The unreleased Dungeon track on the Final Fantasy I+II soundtrack CD was not used in the final version of Final Fantasy II. However, an almost exactly identical version, though with a few more instruments, is played in the Magic House in Final Fantasy VI.
Save GameWhen you're saving your game, you'll have to choose one of the four slots to save to, then, if there was already a file in the slot you selected, a message will ask you if you really want to overwrite the data which is stored here. Actually, if you reset your console at this time, you'll note that the game is already saved!
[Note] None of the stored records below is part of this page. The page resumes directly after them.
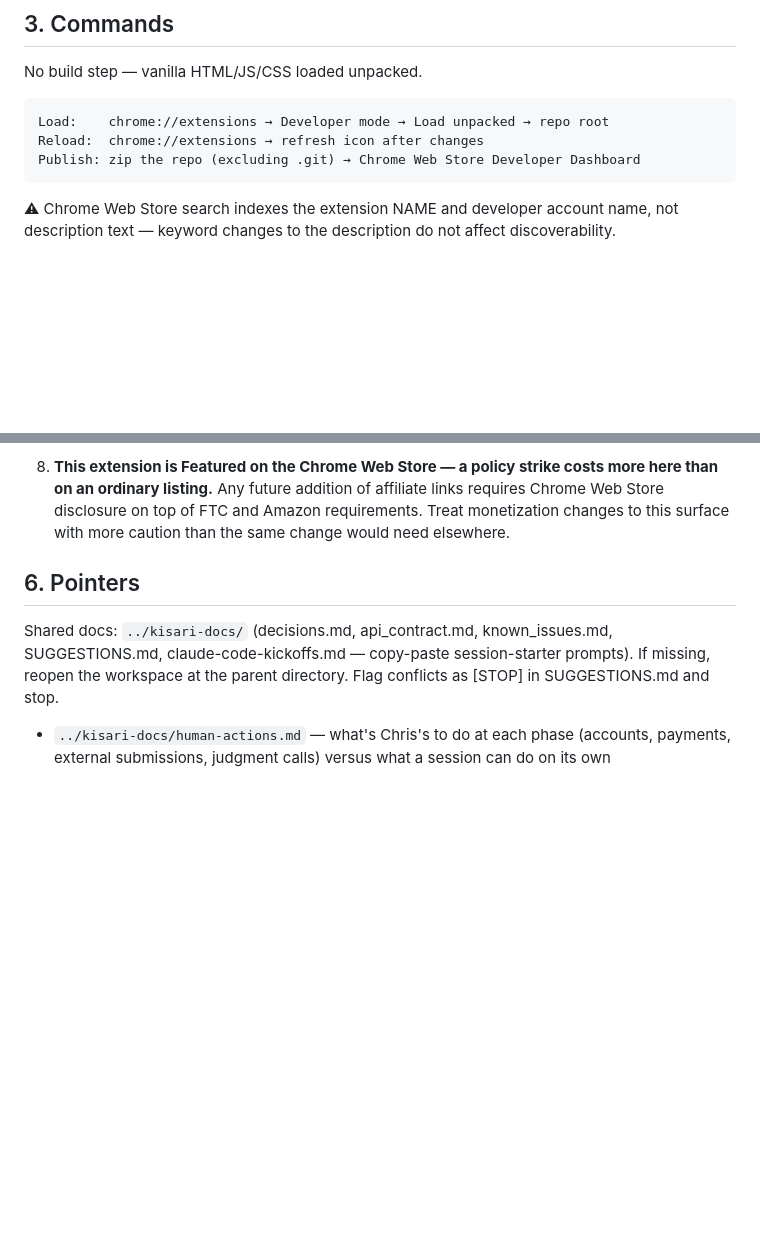
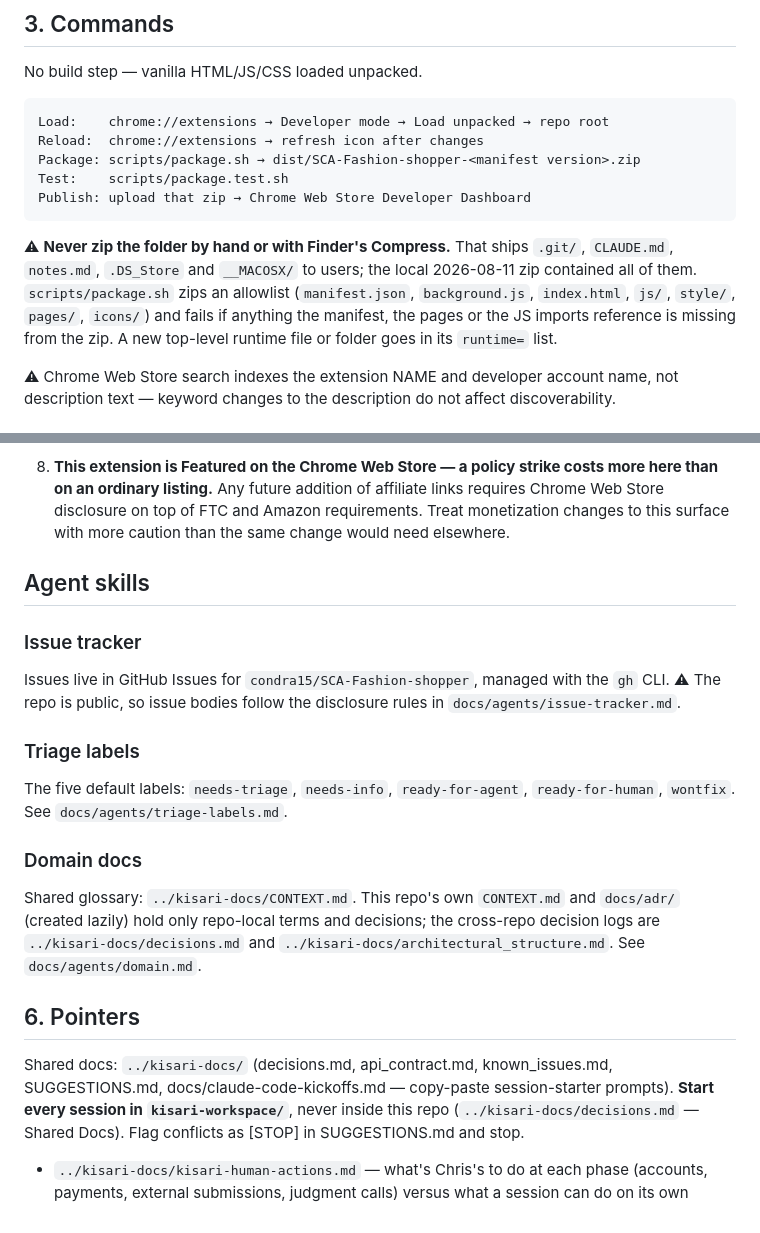
Before and after one commit to condra15/SCA-Fashion-shopper, a Markdown page: CLAUDE.md, 2 parts joined by grey strips. Drawn GitHub-style; blank space fills up the shorter version.

Commit message:
Point at the shared glossary; agent skills block
CLAUDE.md: the Agent skills block from /setup-matt-pocock-skills, with
Domain docs pointing at the shared glossary (../kisari-docs/CONTEXT.md)
and the cross-repo decision logs; start every session in
kisari-workspace/; kisari-human-actions.md and
docs/claude-code-kickoffs.md pointers fixed.

Co-Authored-By: Claude Opus 5.5 <noreply@anthropic.com>

````diff
--- a/CLAUDE.md
+++ b/CLAUDE.md
@@ -25,8 +25,12 @@ No build step — vanilla HTML/JS/CSS loaded unpacked.
 ```
 Load:    chrome://extensions → Developer mode → Load unpacked → repo root
 Reload:  chrome://extensions → refresh icon after changes
-Publish: zip the repo (excluding .git) → Chrome Web Store Developer Dashboard
+Package: scripts/package.sh → dist/SCA-Fashion-shopper-<manifest version>.zip
+Test:    scripts/package.test.sh
+Publish: upload that zip → Chrome Web Store Developer Dashboard
 ```
+
+⚠ **Never zip the folder by hand or with Finder's Compress.** That ships `.git/`, `CLAUDE.md`, `notes.md`, `.DS_Store` and `__MACOSX/` to users; the local 2026-08-11 zip contained all of them. `scripts/package.sh` zips an allowlist (`manifest.json`, `background.js`, `index.html`, `js/`, `style/`, `pages/`, `icons/`) and fails if anything the manifest, the pages or the JS imports reference is missing from the zip. A new top-level runtime file or folder goes in its `runtime=` list.
 
 ⚠ Chrome Web Store search indexes the extension NAME and developer account name, not description text — keyword changes to the description do not affect discoverability.
 
@@ -50,8 +54,22 @@ Same as cleo-api's CLAUDE.md Section 4. Repo-specific additions:
 7. **Existing accounts (~60 as of 2026-08-09; 52 at the 2026-07-22 inventory — the base grows, so re-count rather than quoting this number) have no marketing-consent basis.** They registered under a policy that never mentioned email. Global opt-in means none may receive marketing mail until they affirmatively consent via a one-time prompt — never enrol them by inference from account existence.
 8. **This extension is Featured on the Chrome Web Store — a policy strike costs more here than on an ordinary listing.** Any future addition of affiliate links requires Chrome Web Store disclosure on top of FTC and Amazon requirements. Treat monetization changes to this surface with more caution than the same change would need elsewhere.
 
+## Agent skills
+
+### Issue tracker
+
+Issues live in GitHub Issues for `condra15/SCA-Fashion-shopper`, managed with the `gh` CLI. ⚠ The repo is public, so issue bodies follow the disclosure rules in `docs/agents/issue-tracker.md`.
+
+### Triage labels
+
+The five default labels: `needs-triage`, `needs-info`, `ready-for-agent`, `ready-for-human`, `wontfix`. See `docs/agents/triage-labels.md`.
+
+### Domain docs
+
+Shared glossary: `../kisari-docs/CONTEXT.md`. This repo's own `CONTEXT.md` and `docs/adr/` (created lazily) hold only repo-local terms and decisions; the cross-repo decision logs are `../kisari-docs/decisions.md` and `../kisari-docs/architectural_structure.md`. See `docs/agents/domain.md`.
+
 ## 6. Pointers
 
-Shared docs: `../kisari-docs/` (decisions.md, api_contract.md, known_issues.md, SUGGESTIONS.md, claude-code-kickoffs.md — copy-paste session-starter prompts). If missing, reopen the workspace at the parent directory. Flag conflicts as [STOP] in SUGGESTIONS.md and stop.
+Shared docs: `../kisari-docs/` (decisions.md, api_contract.md, known_issues.md, SUGGESTIONS.md, docs/claude-code-kickoffs.md — copy-paste session-starter prompts). **Start every session in `kisari-workspace/`**, never inside this repo (`../kisari-docs/decisions.md` — Shared Docs). Flag conflicts as [STOP] in SUGGESTIONS.md and stop.
 
-- `../kisari-docs/human-actions.md` — what's Chris's to do at each phase (accounts, payments, external submissions, judgment calls) versus what a session can do on its own
+- `../kisari-docs/kisari-human-actions.md` — what's Chris's to do at each phase (accounts, payments, external submissions, judgment calls) versus what a session can do on its own
````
Looks like the actual program does save the game first and cancel the save afterwards if you select "no". This could be useful if you're saving too much quickly.
TitleThe game called Final Fantasy II in the West (originally released for SNES) was in fact Final Fantasy IV (it was the fourth game of the series that hit the Japanese market).
Wonderswan ColorThe Wonderswan Color re-release features much better graphics and slight changes in gameplay system (for example, the characters target the next enemy automatically in battles). This release is nearly identical to Final Fantasy Origins for PlayStation (of course, it doesn't have the CG intro).
Information provided here also contributed by Bregalad, Roedie, and Metal Overlord.
Related Web Sites
- FF-Fan (archived) (A fansite that offers all kinds of information on the entire Final Fantasy franchise, including walkthroughs, game media, discussion boards and fan art.)